Imagine a man at a bar. The man lacks the essential skills required to succeed at the mating game, he has difficulty understanding signs of rejection from a woman whom he is attracted to. The woman interacts with him but she does not want to engage in physical contact with him. She folds her arms and rolls her eyes to heaven but does not directly ask the man to “leave her alone.” The inadequate man thinks he is flirting and in response to what he believes is a make or break moment, he puts his arm around the woman and leans in for a kiss before she finally rebuffs him with force. The man and woman then depart from each other. In putting his arm around the woman and planting a kiss on her the man walks away having committed a sexual assault although he is unaware of the fact that he has done so. The woman walks away feeling distraught yet unsure of whether or not she has been sexually assaulted. In this particular case the nebulous framework of the mating game has demonstrated problems related to the issue of consent.
Communication should be coherent and unambiguous when it comes to granting or refusing consent. Incoherently refusing consent can create a situation where individuals unwittingly become rapists and rape victims. In the current trial involving the Ulster rugby players it is the defence’s argument that the accused men believed themselves to be engaging in “consensual” sexual activity. The defence are suggesting that refusal of consent was miscommunicated, they are also suggesting that the plaintiff was misleading via her communication standards to the extent that she metaphorically invited sex onto herself. Media coverage of the rugby-rape trial suggests that the plaintiff behaved provocatively and that she had a flirtatious demeanor. It has also been reported by a witness of the alleged non-consensual threesome that the participants of the sex act seemed comfortable and cooperative together; the plaintiff did not appear distressed, she did not desist or cry for help nor did the alleged assailants use force or violence. The standpoint of the defence in the rugby-rape trial underscores both the importance of coherent communication and the dangers of miscommunication with regards to the issue of consent.

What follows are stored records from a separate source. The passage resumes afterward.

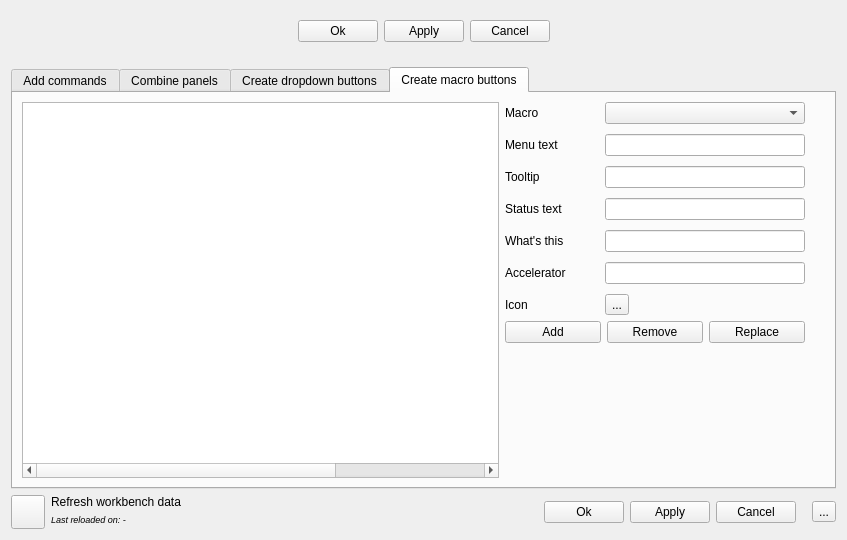
This is Resources/ui/AddCommands.ui in APEbbers/FreeCAD-Ribbon as Qt 5 draws it before an edit. The edited form follows.
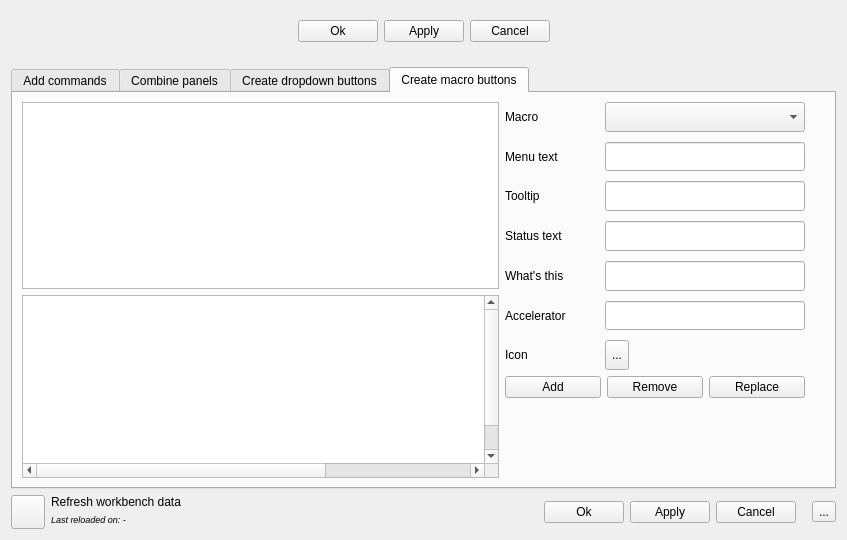
This is the edited form. Icons and pictures are not drawn.

Commit message: Support for macro buttons - 4

The edit to the form file:
```diff
--- a/Resources/ui/AddCommands.ui
+++ b/Resources/ui/AddCommands.ui
@@ -819,7 +819,115 @@
        <string>Create macro buttons</string>
       </attribute>
       <layout class="QGridLayout" name="gridLayout_17">
-       <item row="1" column="2">
+       <item row="1" column="0" rowspan="3">
+        <widget class="QTableWidget" name="ListMacroButtons">
+         <property name="sizePolicy">
+          <sizepolicy hsizetype="Expanding" vsizetype="Expanding">
+           <horstretch>0</horstretch>
+           <verstretch>0</verstretch>
+          </sizepolicy>
+         </property>
+         <property name="editTriggers">
+          <set>QAbstractItemView::EditTrigger::SelectedClicked</set>
+         </property>
+         <property name="tabKeyNavigation">
+          <bool>false</bool>
+         </property>
+         <property name="showDropIndicator" stdset="0">
+          <bool>false</bool>
+         </property>
+         <property name="selectionMode">
+          <enum>QAbstractItemView::SelectionMode::SingleSelection</enum>
+         </property>
+         <property name="showGrid">
+          <bool>false</bool>
+         </property>
+         <property name="supportedDragActions">
+          <set>Qt::DropAction::IgnoreAction</set>
+         </property>
+         <attribute name="horizontalHeaderVisible">
+          <bool>false</bool>
+         </attribute>
+         <attribute name="verticalHeaderVisible">
+          <bool>false</bool>
+         </attribute>
+         <row>
+          <property name="text">
+           <string>New Row</string>
+          </property>
+         </row>
+         <row>
+          <property name="text">
+           <string>1</string>
+          </property>
+         </row>
+         <row>
+          <property name="text">
+           <string>2</string>
+          </property>
+         </row>
+         <row>
+          <property name="text">
+           <string>3</string>
+          </property>
+         </row>
+         <row>
+          <property name="text">
+           <string>4</string>
+          </property>
+         </row>
+         <row>
+          <property name="text">
+           <string>5</string>
+          </property>
+         </row>
+         <column>
+          <property name="text">
+           <string>New Column</string>
+          </property>
+         </column>
+         <column>
+          <property name="text">
+           <string>1</string>
+          </property>
+         </column>
+         <column>
+          <property name="text">
+           <string>2</string>
+          </property>
+         </column>
+         <column>
+          <property name="text">
+           <string>3</string>
+          </property>
+         </column>
+         <column>
+          <property name="text">
+           <string>4</string>
+          </property>
+         </column>
+         <column/>
+         <item row="0" column="0">
+          <property name="flags">
+           <set>ItemIsSelectable|ItemIsEnabled</set>
+          </property>
+         </item>
+        </widget>
+       </item>
+       <item row="3" column="2">
+        <spacer name="verticalSpacer_3">
+         <property name="orientation">
+          <enum>Qt::Orientation::Vertical</enum>
+         </property>
+         <property name="sizeHint" stdset="0">
+          <size>
+           <width>0</width>
+           <height>0</height>
+          </size>
+         </property>
+        </spacer>
+       </item>
+       <item row="2" column="2">
         <layout class="QHBoxLayout" name="horizontalLayout">
          <property name="spacing">
           <number>6</number>
@@ -850,7 +958,39 @@
          </item>
         </layout>
        </item>
-       <item row="0" column="2">
+       <item row="1" column="3">
+        <spacer name="verticalSpacer_2">
+         <property name="orientation">
+          <enum>Qt::Orientation::Vertical</enum>
+         </property>
+         <property name="sizeHint" stdset="0">
+          <size>
+           <width>20</width>
+           <height>40</height>
+          </size>
+         </property>
+        </spacer>
+       </item>
+       <item row="0" column="0">
+        <widget class="QListWidget" name="MacroList">
+         <property name="sizePolicy">
+          <sizepolicy hsizetype="Expanding" vsizetype="Maximum">
+           <horstretch>0</horstretch>
+           <verstretch>0</verstretch>
+          </sizepolicy>
+         </property>
+         <property name="maximumSize">
+          <size>
+           <width>16777215</width>
+           <height>300</height>
+          </size>
+         </property>
+         <property name="supportedDragActions">
+          <set>Qt::DropAction::IgnoreAction</set>
+         </property>
+        </widget>
+       </item>
+       <item row="0" column="2" rowspan="2">
         <layout class="QGridLayout" name="gridLayout_7">
          <property name="horizontalSpacing">
           <number>0</number>
@@ -1186,127 +1326,6 @@
          </item>
         </layout>
        </item>
-       <item row="0" column="3">
-        <spacer name="verticalSpacer_2">
-         <property name="orientation">
-          <enum>Qt::Orientation::Vertical</enum>
-         </property>
-         <property name="sizeHint" stdset="0">
-          <size>
-           <width>20</width>
-           <height>40</height>
-          </size>
-         </property>
-        </spacer>
-       </item>
-       <item row="2" column="2">
-        <spacer name="verticalSpacer_3">
-         <property name="orientation">
-          <enum>Qt::Orientation::Vertical</enum>
-         </property>
-         <property name="sizeHint" stdset="0">
-          <size>
-           <width>0</width>
-           <height>0</height>
-          </size>
-         </property>
-        </spacer>
-       </item>
-       <item row="0" column="0" rowspan="3">
-        <widget class="QTableWidget" name="ListMacroButtons">
-         <property name="sizePolicy">
-          <sizepolicy hsizetype="Expanding" vsizetype="Expanding">
-           <horstretch>0</horstretch>
-           <verstretch>0</verstretch>
-          </sizepolicy>
-         </property>
-         <property name="editTriggers">
-          <set>QAbstractItemView::EditTrigger::SelectedClicked</set>
-         </property>
-         <property name="tabKeyNavigation">
-          <bool>false</bool>
-         </property>
-         <property name="showDropIndicator" stdset="0">
-          <bool>false</bool>
-         </property>
-         <property name="selectionMode">
-          <enum>QAbstractItemView::SelectionMode::SingleSelection</enum>
-         </property>
-         <property name="showGrid">
-          <bool>false</bool>
-         </property>
-         <property name="supportedDragActions">
-          <set>Qt::DropAction::IgnoreAction</set>
-         </property>
-         <attribute name="horizontalHeaderVisible">
-          <bool>false</bool>
-         </attribute>
-         <attribute name="verticalHeaderVisible">
-          <bool>false</bool>
-         </attribute>
-         <row>
-          <property name="text">
-           <string>New Row</string>
-          </property>
-         </row>
-         <row>
-          <property name="text">
-           <string>1</string>
-          </property>
-         </row>
-         <row>
-          <property name="text">
-           <string>2</string>
-          </property>
-         </row>
-         <row>
-          <property name="text">
-           <string>3</string>
-          </property>
-         </row>
-         <row>
-          <property name="text">
-           <string>4</string>
-          </property>
-         </row>
-         <row>
-          <property name="text">
-           <string>5</string>
-          </property>
-         </row>
-         <column>
-          <property name="text">
-           <string>New Column</string>
-          </property>
-         </column>
-         <column>
-          <property name="text">
-           <string>1</string>
-          </property>
-         </column>
-         <column>
-          <property name="text">
-           <string>2</string>
-          </property>
-         </column>
-         <column>
-          <property name="text">
-           <string>3</string>
-          </property>
-         </column>
-         <column>
-          <property name="text">
-           <string>4</string>
-          </property>
-         </column>
-         <column/>
-         <item row="0" column="0">
-          <property name="flags">
-           <set>ItemIsSelectable|ItemIsEnabled</set>
-          </property>
-         </item>
-        </widget>
-       </item>
       </layout>
      </widget>
     </widget>
```
The commit also changes 1 other file.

As we journey through a time where constant change has become the norm then surely it should not be surprising to see changes arise in the age-old mating game. Only last year (2017) provisions in the Criminal Law [Sexual Offences] Act clarified that a person is incapable of consenting to sexual activity in a range of scenarios – including if they are intoxicated through drugs or alcohol. Therefore, sexual activity should never be exercised when intoxicants are involved.
In a changing world the mating game may become a dangerous pastime. As men begin to fear the thought of complimenting a woman is it crazy to imagine a world where people will need to carry written contracts to nightclubs when pursuing sexual partners?
Sexual encounters are an important part of the human experience but the most important thing of all is to remember that “no means no.” If a person flirts, walks, talks, dresses and strips in a demeanor that screams “I want sex,” it still does not trump the fact that “no means no.”